Borough Manager Ralph Stewart said it would make financial sense to join the state’s project, but that it is not a requirement that the borough join the project.
“My thoughts are that we are probably interested in doing the project with PennDOT,” Stewart said.
“We’ve just got to make sure we understand the details, the cost estimates and the funding from highway aid that we receive from the state that we use for these types of projects.”
Stewart said the cost of the project would fall within the borough’s budget and that it’s up to the council to decide whether the project is a priority.

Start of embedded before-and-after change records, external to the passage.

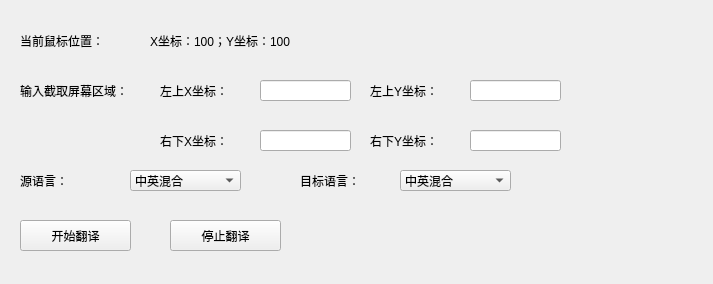
Qt form ui/main.ui (protosskai/OCRTranslater) before a commit.
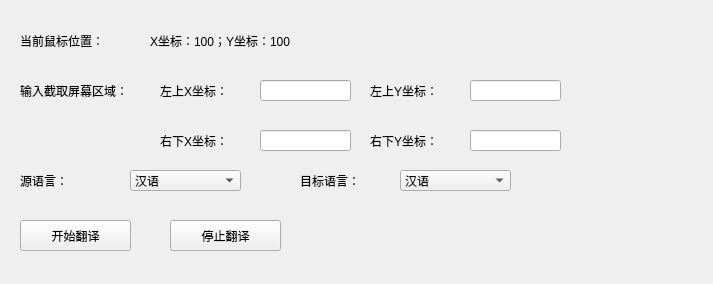
The same form after that commit.

Diff of the .ui file:
```diff
--- a/ui/main.ui
+++ b/ui/main.ui
@@ -185,7 +185,7 @@
     </property>
     <item>
      <property name="text">
-      <string>中英混合</string>
+      <string>汉语</string>
      </property>
     </item>
     <item>
@@ -271,7 +271,7 @@
     </property>
     <item>
      <property name="text">
-      <string>中英混合</string>
+      <string>汉语</string>
      </property>
     </item>
     <item>
```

It was also announced during the meeting that the borough has been awarded a $50,000 facade grant from the Pennsylvania Department of Community and Economic Development for improvement projects to historic buildings in the central and waterfront business districts.
Vana Dainty, Keystone Community Development coordinator, submitted an application for the grant in early 2014.
The grant could put up to $100,000 into the business districts, but property owners must match grant funds.
The funds will be provided by the DCED’s Keystone Communities Program.
The limit for a project is $10,000 in which property owners would get $5,000 and pay $5,000. The DCED will reimburse the business for matching the grant once the project is complete.
Property owners must apply for grant money through the borough’s Historical Architecture Review Board and the Bellefonte Main Street Revitalization Group’s design committee.
Council also approved 8-1 a waiver for land development requirements for a community center at Governor’s Gate Apartments.
Councilman Randy Brachbill was the lone dissenting vote and said he wanted the community center’s design plans to go through regular procedures for approval.
The 2,013-square-foot community center will have a laundry room and will allow apartment residents to hold events.